It’s a curious thing, to me, why people read about food. Food isn’t something you read about, it’s something you eat. You can’t experience food by reading about it, the same way you can’t experience the squishy, hot sand on your feet by looking at a picture of a beach or the crusty, hard calluses on your fingers by watching a video of a guitarist. Still people look at pictures of beaches and watch videos of guitarists. I am guilty of living to eat more than eating to live, I cook professionally and I dine playfully. But despite my love for all things food, even I don’t particularly enjoy reading about food.
Restaurant reviews are to find out if you should eat there. Why not read the menu? Well the menu is just like a product description in a brochure. Of course it’s going to sound good; the people who wrote it are paid to make sure it does. Food critics and restaurant reviewers are paid to do the same thing but without bias. They will condemn as easily as praise, sometimes with increased enthusiasm, because it’s fun to write and to read. Either way, all too soon, I want to abandon ship. I am a tough critic, not because I have an extraordinarily sensitive palette or unusually high expectations, but because I grow bored of things quicker than I can finish eating them. I know that if a dish or a meal retains my interest, it’s noteworthy. No amount of food writing, biased or not, can tell me if a dish can do that.
Like a movie critic walking into a movie without knowing the title or cast or watching a trailer, you’ll never have a more raw encounter than dining with no more information than what your past experiences have provided. Then fill in the blanks as you go.

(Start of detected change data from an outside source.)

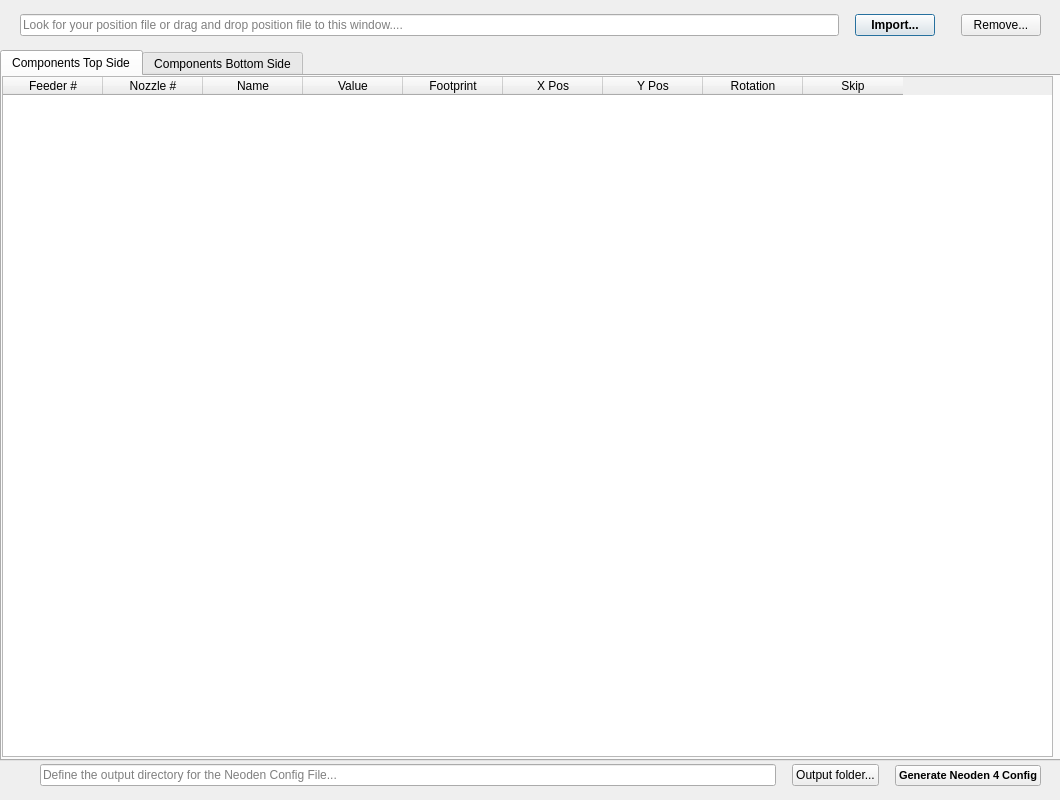
Above: App/ui/GenerateNeodenFile_ui.ui from fernandeclercq/FabAPP before the change. Below: the same form after it.
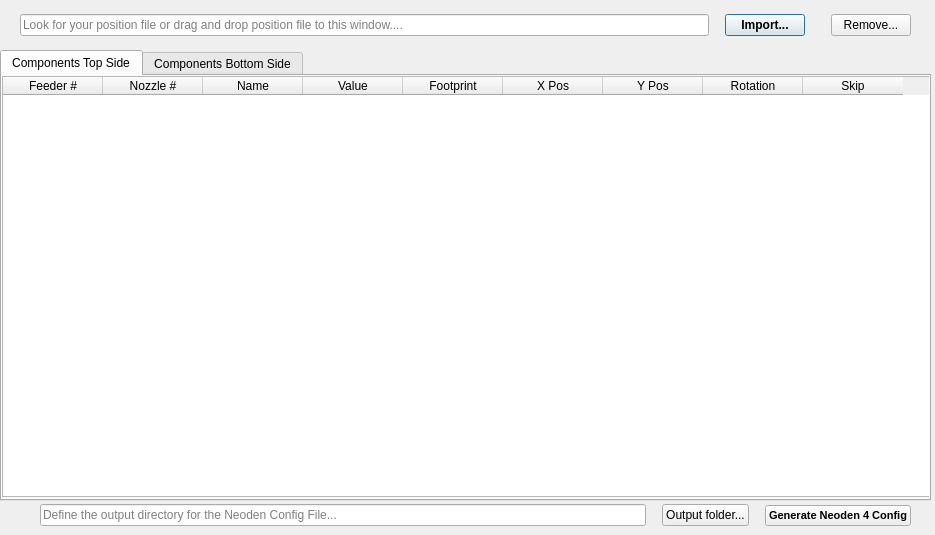
That is the form after the change.

Commit message: update neoden-config.csv

The edit to the form file:
```diff
--- a/App/ui/GenerateNeodenFile_ui.ui
+++ b/App/ui/GenerateNeodenFile_ui.ui
@@ -6,20 +6,20 @@
    <rect>
     <x>0</x>
     <y>0</y>
-    <width>1060</width>
-    <height>800</height>
+    <width>935</width>
+    <height>535</height>
    </rect>
   </property>
   <property name="minimumSize">
    <size>
-    <width>1060</width>
-    <height>800</height>
+    <width>100</width>
+    <height>100</height>
    </size>
   </property>
   <property name="maximumSize">
    <size>
-    <width>1060</width>
-    <height>800</height>
+    <width>1024</width>
+    <height>768</height>
    </size>
   </property>
   <property name="windowTitle">
@@ -30,7 +30,7 @@
     <rect>
      <x>0</x>
      <y>0</y>
-     <width>1061</width>
+     <width>931</width>
      <height>51</height>
     </rect>
    </property>
@@ -132,8 +132,8 @@
    <property name="geometry">
     <rect>
      <x>0</x>
-     <y>760</y>
-     <width>1061</width>
+     <y>500</y>
+     <width>931</width>
      <height>31</height>
     </rect>
    </property>
@@ -237,8 +237,8 @@
     <rect>
      <x>0</x>
      <y>50</y>
-     <width>1061</width>
-     <height>711</height>
+     <width>931</width>
+     <height>451</height>
     </rect>
    </property>
    <layout class="QVBoxLayout" name="verticalLayout">
@@ -256,8 +256,8 @@
          <rect>
           <x>0</x>
           <y>0</y>
-          <width>1051</width>
-          <height>681</height>
+          <width>931</width>
+          <height>421</height>
          </rect>
         </property>
         <property name="editTriggers">
```
The commit also changes 6 other files.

Cookbooks are also a practical tool to learn from but the ingredients list is often enough to work with. No method. No instruction. No fluff. Just the ingredients saying, “We are good together so make it work.” And have fun! You need to approach it with a little more knowledge and technique up front, but you will become more innately aware of the ingredients and what to do with them. It’s a wonderfully spontaneous way to connect with food and it can be a hell of a lot more fun than following directions.
Other kinds of food writing are fascinating. Bourdain exposes the cutthroat chaos that is commercial kitchens. Nestle analyzes the great dilemma that is one’s food choices. Pollan uncovers the truth behind industrial and commercial food production. This writing has merit. It can open your eyes to things you may never have known and wouldn’t know just by eating or cooking or buying. The dedication and passion that restaurant cooks must have, for example, might inspire you. But the fact that a free-range chicken still spends most of its life in confinement, on the other hand, might dishearten you. Positive or negative, it alters your impressions. I learn about food every day and am better at what I do as a result, but my personal eating and cooking is often done with some of that knowledge left under the table, so to speak, for the sake of my own joy and pleasure. I’m not going to let the knowledge that McDonald’s food is shit for my body get in the way of my enjoyment of it when I do choose to indulge.
When it comes down to it, I’m interested in food, so I eat it. I want to discover it, so I cook it. There is value in food writing and there is value in reading it, and I do write it and I do read it. But there is considerably more value in experiencing it. The reality is that what someone says or writes about an experience is never as valuable as the experience itself. So I intend to experience them myself as much as humanly possible.
It’s still a curious thing, to me, why people might spend their time reading about food more than they spend their time truly experiencing it. The real challenge is to read enough to know what’s out there but then put the book down and go.